Susan Lang said...

Taming of the Shrew. Petruchio and Katharina and their whole dialogue about the wasp and his sting. Shakespeare liked to throw in his fair share of double entendres!

Laney4 said...

Twelfth Night:
Malvolio says (Act 2, Scene 5), "By my life, this is my lady's hand these be her very C's, her U's, and ('N') her T's and thus makes she her great P's." ("And" was pronounced as 'n' back then, so an audience would spell the letters out).

Mary Preston said...

I must admit to loving Baz Luhrmann's production of ROMEO AND JULIET. It is just superb.

Sally Kilpatrick said...

Thanks for chiming in, y'all! Confession Thursday: I haven't seen the Baz Luhrmann version of R&J. I know, I know! That Malvolio, and I remember the sting from Taming of the Shrew, too. Othello is my favorite of the tragedies, but none of you mentioned my favorite of the comedies: Much Ado About Nothing. And, since nothing meant something COMPLETELY different back in the day, the title doubles as a dirty joke, too. Thank you so much to everyone for dropping by. After consulting with the Random Number Generator, the lucky winner is....*drum roll*.....traveler. I'm rather fond of Puck and A Midsummer Night's Dream, BTW. Send me an email to with your snail mail, and I'll get you a copy of Bittersweet Creek in the mail. Let me know if you would like for me to personalize it.

Susan L said...

Much Ado About Nothing. (Face palm) I loved Joss Whedon's movie so much that I have a poster of the movie in my game room. I still remember Romeo's soliloquy as Juliet stand on the balcony.
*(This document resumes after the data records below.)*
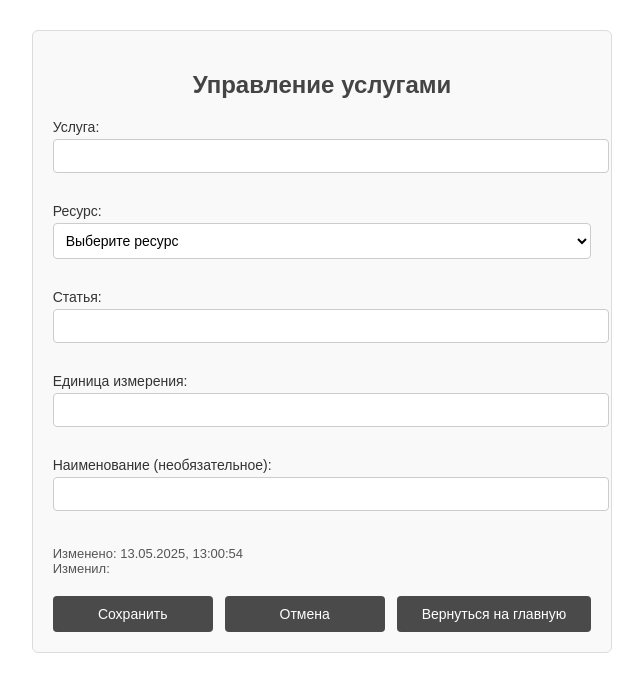
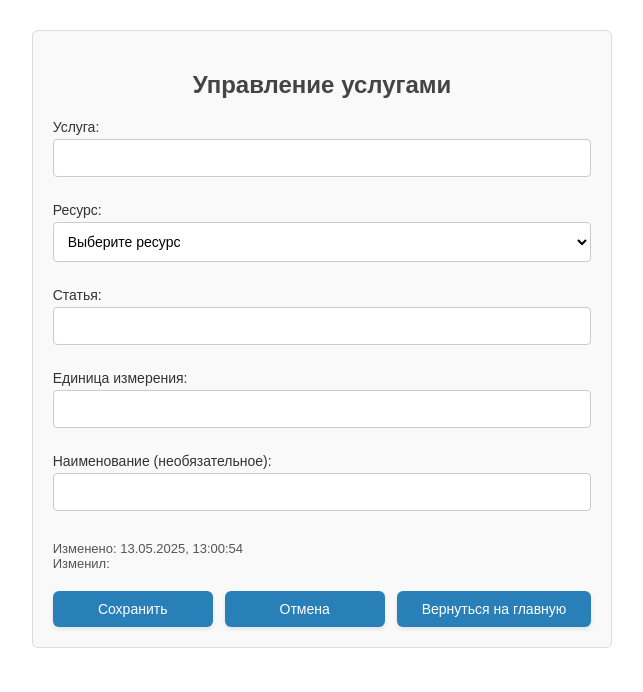
Before and after one commit to DashaKarpova/Karpova_diplom, a React (Create React App) app in the folder karpova_diplom_frontend/: page /service in a window 1280 px wide. Shown: the top 692 px of the page, without its empty margins (318-961 px from the left). Built offline with nearby package versions, Linux system fonts and the light colour scheme.

Commit message:
create contract

```diff
--- a/karpova_diplom_frontend/src/App.jsx
+++ b/karpova_diplom_frontend/src/App.jsx
@@ -6,7 +6,7 @@ import CreateContractPage from './pages/CreateContractPage';
 /*import ContractsPage from './pages/ContractsPage';*/
 import MainPage from './pages/MainPage';
 import ServicesPage from './pages/Services';
-import ObjectsPage from './pages/ObjectPage';
+
 
 
 
@@ -25,7 +25,6 @@ function App() {
         <Route path="/main" element={<MainPage />} />
         <Route path="/create" element={<CreateContractPage />} />
         <Route path="/service" element={<ServicesPage />} />
-        <Route path="/object" element={<ObjectsPage />} />
       </Routes>
     </Router>
   );
--- a/karpova_diplom_frontend/src/api/objects.js
+++ b/karpova_diplom_frontend/src/api/objects.js
@@ -1,6 +1,7 @@
+// api/objects.js
 import axios from 'axios';
 
 export const getObjects = async () => {
-  const response = await axios.get('/api/objects');
+  const response = await axios.get('/api/objects'); // Подставьте правильный путь
   return response.data;
 };
--- a/karpova_diplom_frontend/src/pages/ContractForm.css
+++ b/karpova_diplom_frontend/src/pages/ContractForm.css
@@ -8,6 +8,7 @@ border: 1px solid #dcdcdc;
 border-radius: 6px;
 font-family: sans-serif;
 color: #333;
+box-sizing: border-box;
 }
 
 /* Заголовок формы */
@@ -17,22 +18,35 @@ margin-bottom: 20px;
 color: #444;
 }
 
-/* Метки и поля */
+/* Общий стиль для меток и полей */
 .contract-form label {
 display: block;
-margin-bottom: 15px;
+margin-bottom: 10px;
 font-size: 14px;
+font-weight: 500; /* Сделать метки чуть жирнее для лучшей читаемости */
 }
 
+/* Общий стиль для input, select, textarea */
 .contract-form input,
-.contract-form select {
+.contract-form select,
+.contract-form textarea {
 width: 100%;
-padding: 8px;
+padding: 10px;
 border: 1px solid #ccc;
 background-color: #fff;
 border-radius: 4px;
 margin-top: 4px;
 font-size: 14px;
+box-sizing: border-box; /* Учитываем паддинг в общей ширине */
+transition: border-color 0.3s ease;
+}
+
+/* Эффект при фокусе на полях */
+.contract-form input:focus,
+.contract-form select:focus,
+.contract-form textarea:focus {
+border-color: #2980b9;
+outline: none;
 }
 
 /* Чекбокс */
@@ -49,26 +63,26 @@ margin-right: 8px;
 margin-top: 20px;
 }
 
-/* Общий стиль всех трёх кнопок */
+/* Общий стиль для кнопок */
 .contract-form .form-actions button {
 padding: 10px 25px;
 border: none;
-  border-radius: 4px;
-  background-color: #4a4a4a;
+border-radius: 6px;
+background-color: #2980b9;
 color: white;
 cursor: pointer;
 font-size: 14px;
-  transition: all 0.3s;
+transition: background-color 0.3s ease, transform 0.2s ease;
 min-width: 160px;
-  width: auto; /* чтобы не растягивались на 100% */
+width: auto;
+box-shadow: 0 2px 4px rgba(0, 0, 0, 0.1);
 }
 
 /* Эффект при наведении */
 .contract-form .form-actions button:hover {
-  background-color: #2980b9;
-  transform: translateY(-1px);
+background-color: #155fa0;
+transform: translateY(-2px);
 }
-
 
 /* Блок с мета-информацией */
 .form-meta {
@@ -101,9 +115,10 @@ width: 100%;
 box-shadow: 0 2px 8px rgba(0, 0, 0, 0.2);
 }
 
+/* Кнопка закрытия модального окна */
 .close-modal-btn {
 margin-top: 15px;
-background-color: #4a4a4a;
+background-color: #2980b9;
 color: white;
 border: none;
 padding: 8px 16px;
@@ -111,6 +126,7 @@ border-radius: 4px;
 cursor: pointer;
 }
 
+/* Эффект при наведении на кнопку закрытия */
 .close-modal-btn:hover {
-background-color: #3a3a3a;
+background-color: #155fa0;
 }
--- a/karpova_diplom_frontend/src/pages/CreateContractPage.jsx
+++ b/karpova_diplom_frontend/src/pages/CreateContractPage.jsx
@@ -1,6 +1,7 @@
 import React, { useEffect, useState } from 'react';
 import { getContractors } from '../api/contractors';
 import { getLicenses } from '../api/license';
+import { getObjects } from '../api/objects';  // Добавляем импорт для объектов
 import { createContract } from '../api/contracts';
 import { useNavigate } from 'react-router-dom';
 import './ContractForm.css';
@@ -8,6 +9,7 @@ import './ContractForm.css';
 function CreateContractPage() {
   const [contractors, setContractors] = useState([]);
   const [licenses, setLicenses] = useState([]);
+  const [objects, setObjects] = useState([]);  // Состояние для объектов
   const [isModalOpen, setIsModalOpen] = useState(false);
   const navigate = useNavigate();
 
@@ -17,17 +19,18 @@ function CreateContractPage() {
     valid_from: '',
     valid_to: '',
     contractor_id: '',
+    object_id: '',  // Добавлено для объекта
     license_number: '',
     license_date: '',
     authority: '',
     user_id: localStorage.getItem('userId'),
     finished: false,
-    // file: null  // Удалено для отправки без файла
   });
 
   useEffect(() => {
     getContractors().then(setContractors);
     getLicenses().then(setLicenses);
+    getObjects().then(setObjects);  // Получаем список объектов
   }, []);
 
   const handleChange = (e) => {
@@ -52,12 +55,12 @@ function CreateContractPage() {
       valid_from: '',
       valid_to: '',
       contractor_id: '',
+      object_id: '',  // Очистка объекта
       license_number: '',
       license_date: '',
       authority: '',
       user_id: localStorage.getItem('userId'),
       finished: false,
-      // file: null
     });
   };
 
@@ -109,6 +112,17 @@ function CreateContractPage() {
           </select>
         </label>
 
+        {/* Добавляем выбор объекта */}
+        <label>
+          Объект:
+          <select name="object_id" value={form.object_id} onChange={handleChange}>
+            <option value="">Выберите объект</option>
+            {objects.map(o => (
+              <option key={o.id} value={o.id}>{o.name}</option>
+            ))}
+          </select>
+        </label>
+
         <label>
           Номер лицензии:
           <input name="license_number" value={form.license_number} onChange={handleChange} />
@@ -134,7 +148,7 @@ function CreateContractPage() {
           Изменил: {localStorage.getItem('fullName')}
         </div>
 
-        <div class="form-actions">
+        <div className="form-actions">
           <button type="submit">Сохранить</button>
 
           <button type="button" onClick={handleCancel} className="cancel-button">
--- a/karpova_diplom_frontend/src/pages/ObjectPage.css
+++ /dev/null
@@ -1,77 +0,0 @@
-.objects-page {
-padding: 20px;
-max-width: 800px;
-margin: 20px auto;
-background-color: #f5f5f5;
-border-radius: 8px;
-box-shadow: 0 2px 4px rgba(0,0,0,0.1);
-text-align: center;
-}
-
-.objects-page h2 {
-color: #2c3e50;
-margin-bottom: 25px;
-font-size: 24px;
-}
-
-.scrollable-tree {
-max-height: 60vh;
-overflow-y: auto;
-background-color: #ffffff;
-border: 1px solid #dcdcdc;
-border-radius: 6px;
-padding: 15px;
-margin: 15px auto;
-width: 90%;
-}
-
-.form-actions {
-display: flex;
-gap: 12px;
-justify-content: center;
-margin-top: 20px;
-}
-
-.form-actions button {
-padding: 10px 25px;
-border: none;
-border-radius: 4px;
-background-color: #4a4a4a;
-color: white;
-cursor: pointer;
-font-size: 14px;
-transition: all 0.3s;
-min-width: 160px;
-}
-
-.form-actions button:hover {
-background-color: #2980b9;
-transform: translateY(-1px);
-}
-
-.form-actions button:nth-child(2) {
-background-color: #4a4a4a;
-}
-
-.form-actions button:nth-child(2):hover {
-background-color: #2980b9;
-}
-
-.form-actions button:last-child {
-background-color: #4a4a4a;
-}
-
-.form-actions button:last-child:hover {
-background-color: #2980b9;
-}
-
-.node-checkbox {
-accent-color: #3498db;
-transform: scale(1.2);
-margin-right: 8px;
-}
-
-.node-name {
-font-size: 15px;
-color: #34495e;
-}
--- a/karpova_diplom_frontend/src/pages/ObjectPage.jsx
+++ /dev/null
@@ -1,49 +0,0 @@
-import React, { useState, useEffect } from 'react';
-import { useNavigate } from 'react-router-dom';
-import { getObjects } from '../api/objects';
-import TreeView from '../components/TreeView';
-import './ObjectPage.css';
-
-function ObjectsPage() {
-const [objects, setObjects] = useState([]);
-const [selectedIds, setSelectedIds] = useState(new Set());
-const navigate = useNavigate();
-
-useEffect(() => {
-    getObjects().then(data => setObjects(data));
-}, []);
-
-const handleCheck = (id, checked) => {
-    setSelectedIds(prev => {
-    const newSet = new Set(prev);
-    checked ? newSet.add(id) : newSet.delete(id);
-    return newSet;
-    });
-};
-
-const handleSubmit = () => {
-    console.log('Selected IDs:', Array.from(selectedIds));
-    // Здесь логика сохранения
-};
-
-return (
-    <div className="objects-page">
-    <h2>Выбор объектов</h2>
-    <div className="scrollable-tree">
-        <TreeView
-        data={objects}
-        showCheckbox={true}
-        showHierarchy={true}
-        onCheck={handleCheck}
-        />
-    </div>
-    <div className="form-actions">
-        <button onClick={handleSubmit}>Сохранить</button>
-        <button onClick={() => window.history.back()}>Отменить</button>
-        <button onClick={() => navigate('/main')}>Вернуться на главную</button>
-    </div>
-    </div>
-);
-}
-
-export default ObjectsPage;
```
Also changed, not shown: 2 other files (tests, documents, lock files or other folders). Lines whose indentation alone changed are shown as unchanged.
Thanks 10th grade Lit!

Linda Herold said...

I liked the movie Shakespeare in Love!

Sally Kilpatrick said...

Shakespeare in Love was quite good, and I did love Whedon's version of Much Ado.